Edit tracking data

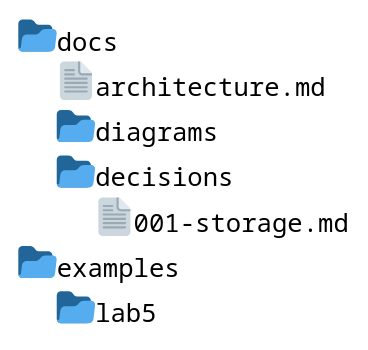
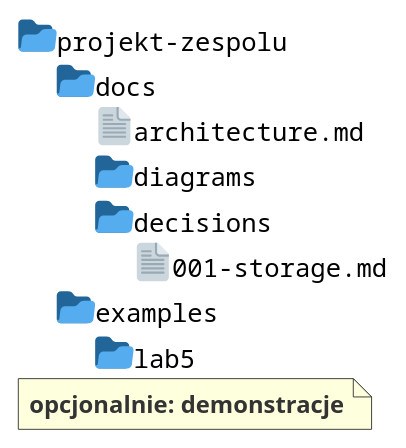
Before and after one commit to wgalka/SIwZ-Engineering-Project: the diagram in assets/diagrams/lab5-files.puml, drawn with PlantUML. The commit also changed 21 other files, not shown here.

```diff
--- a/assets/diagrams/lab5-files.puml
+++ b/assets/diagrams/lab5-files.puml
@@ -1,6 +1,9 @@
 @startfiles
-/docs/architecture.md
-/docs/diagrams/
-/docs/decisions/001-storage.md
-/examples/lab5/
+/projekt-zespolu/docs/architecture.md
+/projekt-zespolu/docs/diagrams/
+/projekt-zespolu/docs/decisions/001-storage.md
+/projekt-zespolu/examples/lab5/
+<note>
+opcjonalnie: demonstracje
+</note>
 @endfiles
```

WORK ITEM
Print every entry above again, exactly as written. Leave the images out.

SOLUTION TO THIS EXERCISE
Before and after one commit to wgalka/SIwZ-Engineering-Project: the diagram in assets/diagrams/lab5-files.puml, drawn with PlantUML. The commit also changed 21 other files, not shown here.

```diff
--- a/assets/diagrams/lab5-files.puml
+++ b/assets/diagrams/lab5-files.puml
@@ -1,6 +1,9 @@
 @startfiles
-/docs/architecture.md
-/docs/diagrams/
-/docs/decisions/001-storage.md
-/examples/lab5/
+/projekt-zespolu/docs/architecture.md
+/projekt-zespolu/docs/diagrams/
+/projekt-zespolu/docs/decisions/001-storage.md
+/projekt-zespolu/examples/lab5/
+<note>
+opcjonalnie: demonstracje
+</note>
 @endfiles
```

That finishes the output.